Table of Contents

Features

Getting the Royal Treatment

Having lived in London for this past year, it's impossible to adequately convey all my feelings and responses to this wonderful city." I'll try to focus on a few highlights.

by Meg Mathies, Sidney J. Weinberg, Jr. Professor of Natural Sciences, emerita

Havana Daydreamin’

The single most important piece of advice I can give you about Havana is this: Go! Go now! Go before it changes! The second most important piece of advice is to leave your preconceptions at home.

by Alan Hartley, Molly Mason Jones Professor of Psychology

Not Quite a Forbidden City

Excerpts below are taken primarily from a travel diary kept by Professor Thierry Boucquey on his journey to examine potential opportunities for Scripps' Off-Campus Study Program.

by Thierry Boucquey, professor of French

Riding Out SARS in Beijing

Beijing broke out into celebrations of relief when the World Health Organization took the city off its advisory list. I, too, shared in this relief, having been here throughout this epidemic. These three months have had moments of nervousness as well as unusual experiences.

by Ginny Stibbs Anami '66

Tallinn Tales

The medieval town of Tallinn is right on the Baltic Sea, which is very cold. The country is covered with forests, but the highest spot is less than 1,000 feet, so don't plan either a tropical or an alpine adventure. There are nature preserves all over the country, and parks and forests in and around Tallinn.

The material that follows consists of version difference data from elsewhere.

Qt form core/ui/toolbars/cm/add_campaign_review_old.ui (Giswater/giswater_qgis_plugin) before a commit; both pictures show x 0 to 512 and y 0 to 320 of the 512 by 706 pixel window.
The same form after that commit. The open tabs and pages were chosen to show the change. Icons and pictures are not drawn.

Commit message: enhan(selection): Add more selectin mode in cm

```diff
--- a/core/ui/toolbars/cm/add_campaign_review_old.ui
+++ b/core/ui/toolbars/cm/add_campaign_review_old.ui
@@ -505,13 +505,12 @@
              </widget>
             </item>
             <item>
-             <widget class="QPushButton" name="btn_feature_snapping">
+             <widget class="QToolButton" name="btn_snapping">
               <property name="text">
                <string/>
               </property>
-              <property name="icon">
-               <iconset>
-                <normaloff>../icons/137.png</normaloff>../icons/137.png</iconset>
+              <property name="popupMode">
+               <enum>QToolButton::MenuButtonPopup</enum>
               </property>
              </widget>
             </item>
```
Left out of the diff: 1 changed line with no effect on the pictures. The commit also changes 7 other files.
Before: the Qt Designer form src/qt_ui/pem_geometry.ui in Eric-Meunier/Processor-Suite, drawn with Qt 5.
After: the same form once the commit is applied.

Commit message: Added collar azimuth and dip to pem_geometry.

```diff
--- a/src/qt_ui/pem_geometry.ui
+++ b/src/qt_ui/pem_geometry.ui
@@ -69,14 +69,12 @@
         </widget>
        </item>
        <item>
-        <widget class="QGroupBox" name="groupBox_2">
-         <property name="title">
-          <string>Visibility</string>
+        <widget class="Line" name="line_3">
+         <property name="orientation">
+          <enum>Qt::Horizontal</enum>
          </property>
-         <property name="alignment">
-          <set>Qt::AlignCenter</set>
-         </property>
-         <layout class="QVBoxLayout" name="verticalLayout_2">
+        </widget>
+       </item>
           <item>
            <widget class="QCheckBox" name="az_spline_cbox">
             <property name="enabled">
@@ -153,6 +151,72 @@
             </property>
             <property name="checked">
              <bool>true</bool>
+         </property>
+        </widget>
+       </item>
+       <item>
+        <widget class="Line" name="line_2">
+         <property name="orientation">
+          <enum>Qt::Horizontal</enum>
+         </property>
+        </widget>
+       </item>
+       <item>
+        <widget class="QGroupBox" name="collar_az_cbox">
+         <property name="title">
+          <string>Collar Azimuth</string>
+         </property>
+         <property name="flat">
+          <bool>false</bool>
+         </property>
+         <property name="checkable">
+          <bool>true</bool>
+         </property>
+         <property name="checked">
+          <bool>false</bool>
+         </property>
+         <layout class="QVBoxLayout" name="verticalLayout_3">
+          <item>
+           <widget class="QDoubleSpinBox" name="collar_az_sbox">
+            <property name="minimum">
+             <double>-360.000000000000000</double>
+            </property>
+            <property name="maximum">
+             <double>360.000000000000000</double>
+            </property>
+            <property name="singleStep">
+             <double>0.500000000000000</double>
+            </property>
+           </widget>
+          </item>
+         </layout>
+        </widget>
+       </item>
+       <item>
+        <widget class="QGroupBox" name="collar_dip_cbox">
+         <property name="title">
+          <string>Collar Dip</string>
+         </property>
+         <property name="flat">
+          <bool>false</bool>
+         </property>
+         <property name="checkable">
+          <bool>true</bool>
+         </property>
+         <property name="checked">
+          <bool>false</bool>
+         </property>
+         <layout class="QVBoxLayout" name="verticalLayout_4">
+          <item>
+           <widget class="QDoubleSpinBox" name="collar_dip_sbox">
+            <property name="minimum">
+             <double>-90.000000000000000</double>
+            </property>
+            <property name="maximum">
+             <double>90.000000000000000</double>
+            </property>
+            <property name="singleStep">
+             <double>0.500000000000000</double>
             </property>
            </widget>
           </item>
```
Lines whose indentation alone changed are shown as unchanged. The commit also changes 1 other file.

by Patricia Dillon, Gabrielle Jungels-Winkler Professor in Contemporary European Studies and Professor of Economics

The “Blue Voyage” on Turkey’s Riviera

I spend quite a bit of my year overseas-usually about two months-and most of it is work, not fun. But I would like to share one trip that is my all-time favorite-maybe because there's no way to turn this one into research, no writing, no heavy reading. Only relaxation. This is what the Turks call Mavi Yolculuk-the Blue Voyage.

by Donald Crane, professor of political science in international studies

The Road Much Less Traveled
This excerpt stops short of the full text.